═════ DATA IN THIS EXERCISE

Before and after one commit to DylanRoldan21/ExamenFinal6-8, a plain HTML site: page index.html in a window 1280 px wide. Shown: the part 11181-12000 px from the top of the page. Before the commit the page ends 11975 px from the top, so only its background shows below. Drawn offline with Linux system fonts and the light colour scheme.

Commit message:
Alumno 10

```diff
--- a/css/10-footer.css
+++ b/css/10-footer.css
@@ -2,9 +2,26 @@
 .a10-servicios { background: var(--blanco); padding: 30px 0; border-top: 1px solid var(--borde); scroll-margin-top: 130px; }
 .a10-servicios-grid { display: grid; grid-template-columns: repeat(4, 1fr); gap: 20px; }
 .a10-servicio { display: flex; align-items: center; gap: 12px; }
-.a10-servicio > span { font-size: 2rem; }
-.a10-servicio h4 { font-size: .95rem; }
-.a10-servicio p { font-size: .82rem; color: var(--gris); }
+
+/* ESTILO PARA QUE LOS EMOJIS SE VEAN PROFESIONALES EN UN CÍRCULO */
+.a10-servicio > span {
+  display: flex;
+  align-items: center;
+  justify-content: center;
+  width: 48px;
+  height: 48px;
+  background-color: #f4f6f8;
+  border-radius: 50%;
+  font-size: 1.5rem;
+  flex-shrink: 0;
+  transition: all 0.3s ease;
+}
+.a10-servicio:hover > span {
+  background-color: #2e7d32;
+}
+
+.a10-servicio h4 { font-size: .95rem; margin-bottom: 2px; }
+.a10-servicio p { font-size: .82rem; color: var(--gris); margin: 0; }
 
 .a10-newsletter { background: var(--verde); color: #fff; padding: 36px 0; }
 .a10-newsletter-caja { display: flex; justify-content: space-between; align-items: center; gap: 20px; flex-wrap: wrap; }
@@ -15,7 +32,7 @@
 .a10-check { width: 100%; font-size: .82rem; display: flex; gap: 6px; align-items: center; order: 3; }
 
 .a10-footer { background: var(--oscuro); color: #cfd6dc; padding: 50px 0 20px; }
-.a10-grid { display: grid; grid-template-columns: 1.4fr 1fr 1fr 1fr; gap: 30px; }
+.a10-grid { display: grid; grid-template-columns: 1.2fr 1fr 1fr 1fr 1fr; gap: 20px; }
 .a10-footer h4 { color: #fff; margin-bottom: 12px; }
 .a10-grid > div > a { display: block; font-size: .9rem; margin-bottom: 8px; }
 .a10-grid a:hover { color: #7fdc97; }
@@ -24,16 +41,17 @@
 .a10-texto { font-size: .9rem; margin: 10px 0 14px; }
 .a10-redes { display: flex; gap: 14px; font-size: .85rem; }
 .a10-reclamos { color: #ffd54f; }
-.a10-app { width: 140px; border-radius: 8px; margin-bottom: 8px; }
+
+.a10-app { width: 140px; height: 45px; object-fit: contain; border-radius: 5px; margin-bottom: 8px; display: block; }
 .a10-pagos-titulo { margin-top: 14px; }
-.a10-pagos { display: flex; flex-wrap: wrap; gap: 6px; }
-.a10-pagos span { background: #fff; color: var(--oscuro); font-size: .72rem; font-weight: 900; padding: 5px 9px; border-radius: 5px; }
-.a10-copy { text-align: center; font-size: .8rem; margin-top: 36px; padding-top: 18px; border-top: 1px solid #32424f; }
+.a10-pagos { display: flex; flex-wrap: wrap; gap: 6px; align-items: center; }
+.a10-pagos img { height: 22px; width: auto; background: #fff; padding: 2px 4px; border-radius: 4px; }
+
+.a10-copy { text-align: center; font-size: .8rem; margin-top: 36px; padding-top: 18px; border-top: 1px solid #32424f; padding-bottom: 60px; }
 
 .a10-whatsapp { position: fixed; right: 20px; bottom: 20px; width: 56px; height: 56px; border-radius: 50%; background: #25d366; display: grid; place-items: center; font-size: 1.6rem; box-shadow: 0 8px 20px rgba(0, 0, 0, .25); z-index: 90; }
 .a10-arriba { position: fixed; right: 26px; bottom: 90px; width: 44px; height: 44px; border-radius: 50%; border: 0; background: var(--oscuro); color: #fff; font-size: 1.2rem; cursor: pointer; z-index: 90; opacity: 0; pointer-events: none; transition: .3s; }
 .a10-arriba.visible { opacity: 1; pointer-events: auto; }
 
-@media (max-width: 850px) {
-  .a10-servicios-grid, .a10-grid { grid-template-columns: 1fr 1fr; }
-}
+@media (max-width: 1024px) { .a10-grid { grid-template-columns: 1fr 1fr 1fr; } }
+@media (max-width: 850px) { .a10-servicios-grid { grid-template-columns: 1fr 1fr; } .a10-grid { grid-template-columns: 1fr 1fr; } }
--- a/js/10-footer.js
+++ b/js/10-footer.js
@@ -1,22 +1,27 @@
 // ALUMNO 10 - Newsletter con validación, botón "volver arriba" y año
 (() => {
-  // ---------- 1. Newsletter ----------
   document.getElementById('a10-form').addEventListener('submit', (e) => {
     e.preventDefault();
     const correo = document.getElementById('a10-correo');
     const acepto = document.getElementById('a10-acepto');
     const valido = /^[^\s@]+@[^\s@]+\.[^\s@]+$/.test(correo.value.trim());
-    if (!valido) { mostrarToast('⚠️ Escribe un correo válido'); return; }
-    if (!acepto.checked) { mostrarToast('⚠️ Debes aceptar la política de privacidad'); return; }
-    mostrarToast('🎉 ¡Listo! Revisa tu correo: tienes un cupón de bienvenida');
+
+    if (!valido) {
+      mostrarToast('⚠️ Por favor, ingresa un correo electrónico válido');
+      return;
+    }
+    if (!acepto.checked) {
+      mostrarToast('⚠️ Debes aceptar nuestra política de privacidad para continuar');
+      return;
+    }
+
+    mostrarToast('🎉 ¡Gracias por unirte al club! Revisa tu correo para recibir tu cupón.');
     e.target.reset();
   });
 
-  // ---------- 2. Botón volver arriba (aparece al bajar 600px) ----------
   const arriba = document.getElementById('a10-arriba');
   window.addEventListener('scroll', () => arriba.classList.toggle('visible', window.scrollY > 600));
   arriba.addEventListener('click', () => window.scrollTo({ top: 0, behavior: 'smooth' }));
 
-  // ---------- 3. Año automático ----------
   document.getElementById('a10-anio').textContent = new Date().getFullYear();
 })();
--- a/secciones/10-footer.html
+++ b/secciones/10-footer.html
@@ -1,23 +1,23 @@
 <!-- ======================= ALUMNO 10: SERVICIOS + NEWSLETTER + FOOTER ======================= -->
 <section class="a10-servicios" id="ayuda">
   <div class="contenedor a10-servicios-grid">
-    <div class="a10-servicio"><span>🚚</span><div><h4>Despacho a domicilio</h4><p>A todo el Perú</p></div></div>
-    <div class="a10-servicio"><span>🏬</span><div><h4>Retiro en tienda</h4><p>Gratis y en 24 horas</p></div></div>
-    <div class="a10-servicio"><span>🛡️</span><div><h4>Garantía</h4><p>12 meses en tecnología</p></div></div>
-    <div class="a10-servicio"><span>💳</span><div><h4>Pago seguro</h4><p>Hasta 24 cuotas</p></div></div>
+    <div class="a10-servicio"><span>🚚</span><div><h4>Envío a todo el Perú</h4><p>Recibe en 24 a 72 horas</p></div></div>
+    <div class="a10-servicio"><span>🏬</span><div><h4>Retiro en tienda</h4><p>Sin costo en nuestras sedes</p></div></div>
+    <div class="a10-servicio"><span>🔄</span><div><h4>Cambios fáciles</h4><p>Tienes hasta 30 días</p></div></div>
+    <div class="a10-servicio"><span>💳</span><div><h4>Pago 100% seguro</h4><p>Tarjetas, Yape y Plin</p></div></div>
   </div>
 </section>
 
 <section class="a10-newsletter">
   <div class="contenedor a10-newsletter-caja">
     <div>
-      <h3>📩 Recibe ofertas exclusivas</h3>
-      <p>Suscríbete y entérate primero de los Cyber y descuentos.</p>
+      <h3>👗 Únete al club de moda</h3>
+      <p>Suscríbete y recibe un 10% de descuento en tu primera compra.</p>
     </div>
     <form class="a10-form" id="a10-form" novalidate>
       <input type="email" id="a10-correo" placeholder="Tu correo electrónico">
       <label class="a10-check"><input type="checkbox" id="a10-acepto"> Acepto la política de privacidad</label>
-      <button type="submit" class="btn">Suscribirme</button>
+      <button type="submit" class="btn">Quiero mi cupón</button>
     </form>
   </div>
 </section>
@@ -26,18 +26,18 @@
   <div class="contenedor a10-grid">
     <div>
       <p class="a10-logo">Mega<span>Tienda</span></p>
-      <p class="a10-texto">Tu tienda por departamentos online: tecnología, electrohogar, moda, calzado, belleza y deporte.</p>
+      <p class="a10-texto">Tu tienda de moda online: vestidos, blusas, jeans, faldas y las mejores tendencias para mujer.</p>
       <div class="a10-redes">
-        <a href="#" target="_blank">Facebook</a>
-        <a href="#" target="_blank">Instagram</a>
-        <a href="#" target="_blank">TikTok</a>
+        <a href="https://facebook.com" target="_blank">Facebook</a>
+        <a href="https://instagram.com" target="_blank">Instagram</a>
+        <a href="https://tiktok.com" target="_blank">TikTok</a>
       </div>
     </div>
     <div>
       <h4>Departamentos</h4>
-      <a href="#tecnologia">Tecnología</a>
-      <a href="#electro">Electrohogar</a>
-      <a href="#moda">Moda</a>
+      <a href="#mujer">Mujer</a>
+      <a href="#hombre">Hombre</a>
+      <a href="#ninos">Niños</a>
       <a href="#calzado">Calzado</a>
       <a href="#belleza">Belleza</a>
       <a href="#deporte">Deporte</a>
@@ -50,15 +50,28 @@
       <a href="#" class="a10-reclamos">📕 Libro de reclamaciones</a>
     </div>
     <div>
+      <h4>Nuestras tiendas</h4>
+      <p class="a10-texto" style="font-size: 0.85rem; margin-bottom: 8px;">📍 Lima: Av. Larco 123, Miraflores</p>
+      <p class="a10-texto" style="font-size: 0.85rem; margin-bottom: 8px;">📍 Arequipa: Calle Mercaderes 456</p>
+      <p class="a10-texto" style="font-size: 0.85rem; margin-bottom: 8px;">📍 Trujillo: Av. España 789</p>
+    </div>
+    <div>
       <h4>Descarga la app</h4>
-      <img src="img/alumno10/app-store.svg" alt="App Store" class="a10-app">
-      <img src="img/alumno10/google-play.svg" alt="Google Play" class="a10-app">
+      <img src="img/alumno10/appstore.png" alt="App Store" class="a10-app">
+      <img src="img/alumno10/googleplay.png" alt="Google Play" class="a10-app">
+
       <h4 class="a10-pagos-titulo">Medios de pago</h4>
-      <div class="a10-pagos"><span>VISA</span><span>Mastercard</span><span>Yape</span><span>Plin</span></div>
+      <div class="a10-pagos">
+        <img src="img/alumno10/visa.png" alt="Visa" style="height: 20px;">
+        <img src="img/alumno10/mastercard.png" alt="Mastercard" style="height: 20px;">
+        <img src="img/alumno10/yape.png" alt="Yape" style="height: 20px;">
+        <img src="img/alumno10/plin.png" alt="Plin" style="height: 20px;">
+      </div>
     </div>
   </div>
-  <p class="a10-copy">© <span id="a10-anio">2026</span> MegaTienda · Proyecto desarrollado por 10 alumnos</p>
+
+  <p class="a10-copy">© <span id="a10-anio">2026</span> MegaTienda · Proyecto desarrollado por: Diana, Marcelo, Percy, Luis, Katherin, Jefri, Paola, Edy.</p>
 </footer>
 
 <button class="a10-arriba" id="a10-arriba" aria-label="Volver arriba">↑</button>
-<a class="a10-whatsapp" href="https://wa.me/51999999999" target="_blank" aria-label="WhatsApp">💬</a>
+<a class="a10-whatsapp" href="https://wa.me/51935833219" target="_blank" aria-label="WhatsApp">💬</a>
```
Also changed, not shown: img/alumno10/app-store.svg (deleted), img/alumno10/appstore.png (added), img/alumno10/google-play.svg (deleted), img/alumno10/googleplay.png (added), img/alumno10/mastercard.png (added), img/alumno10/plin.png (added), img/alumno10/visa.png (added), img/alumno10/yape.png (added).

══════════
═════ DATA IN THIS EXERCISE

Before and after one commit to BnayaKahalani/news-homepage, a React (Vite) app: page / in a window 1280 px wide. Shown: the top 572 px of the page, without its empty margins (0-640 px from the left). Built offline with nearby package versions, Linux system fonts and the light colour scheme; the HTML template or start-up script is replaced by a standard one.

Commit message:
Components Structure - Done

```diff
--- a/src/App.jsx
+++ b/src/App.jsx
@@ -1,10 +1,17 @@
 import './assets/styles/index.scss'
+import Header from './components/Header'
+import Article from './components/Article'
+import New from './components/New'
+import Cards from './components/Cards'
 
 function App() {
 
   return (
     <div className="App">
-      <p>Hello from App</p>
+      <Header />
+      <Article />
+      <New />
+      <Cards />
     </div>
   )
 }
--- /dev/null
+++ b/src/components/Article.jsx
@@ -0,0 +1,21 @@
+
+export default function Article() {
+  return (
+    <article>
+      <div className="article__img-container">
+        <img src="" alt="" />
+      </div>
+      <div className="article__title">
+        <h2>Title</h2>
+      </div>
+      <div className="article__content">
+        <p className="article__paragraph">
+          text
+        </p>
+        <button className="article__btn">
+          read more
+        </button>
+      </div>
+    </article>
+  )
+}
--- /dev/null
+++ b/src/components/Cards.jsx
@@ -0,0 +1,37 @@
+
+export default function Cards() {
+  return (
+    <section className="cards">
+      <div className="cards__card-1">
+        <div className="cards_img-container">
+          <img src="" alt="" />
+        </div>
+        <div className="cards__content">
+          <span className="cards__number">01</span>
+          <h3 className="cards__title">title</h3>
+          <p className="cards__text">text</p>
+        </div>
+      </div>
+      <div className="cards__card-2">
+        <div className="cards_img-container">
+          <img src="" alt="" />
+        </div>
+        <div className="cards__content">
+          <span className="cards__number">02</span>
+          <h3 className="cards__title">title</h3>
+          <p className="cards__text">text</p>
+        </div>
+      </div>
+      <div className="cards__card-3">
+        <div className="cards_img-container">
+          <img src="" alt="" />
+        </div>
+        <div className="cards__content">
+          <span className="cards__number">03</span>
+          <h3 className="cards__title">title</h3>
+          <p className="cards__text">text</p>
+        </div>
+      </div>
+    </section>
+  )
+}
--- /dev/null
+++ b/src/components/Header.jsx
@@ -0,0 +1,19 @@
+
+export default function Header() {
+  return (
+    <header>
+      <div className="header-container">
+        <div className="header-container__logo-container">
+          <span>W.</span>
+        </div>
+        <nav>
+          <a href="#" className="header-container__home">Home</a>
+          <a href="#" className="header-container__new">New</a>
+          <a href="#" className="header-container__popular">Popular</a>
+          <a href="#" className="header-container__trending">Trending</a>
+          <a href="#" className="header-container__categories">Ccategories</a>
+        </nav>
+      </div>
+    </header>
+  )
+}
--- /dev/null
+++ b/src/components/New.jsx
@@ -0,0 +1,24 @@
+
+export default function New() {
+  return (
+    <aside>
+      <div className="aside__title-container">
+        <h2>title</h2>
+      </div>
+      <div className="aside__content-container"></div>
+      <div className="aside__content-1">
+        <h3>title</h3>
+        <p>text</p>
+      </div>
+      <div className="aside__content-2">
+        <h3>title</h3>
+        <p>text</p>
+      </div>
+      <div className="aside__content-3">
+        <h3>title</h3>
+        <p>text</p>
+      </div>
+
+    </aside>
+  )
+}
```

══════════

§ THE PROBLEM
Look through the records above for the word "radius". Report how many lines contain it, as a bare number.

§ SOLUTION FOR THIS TASK
7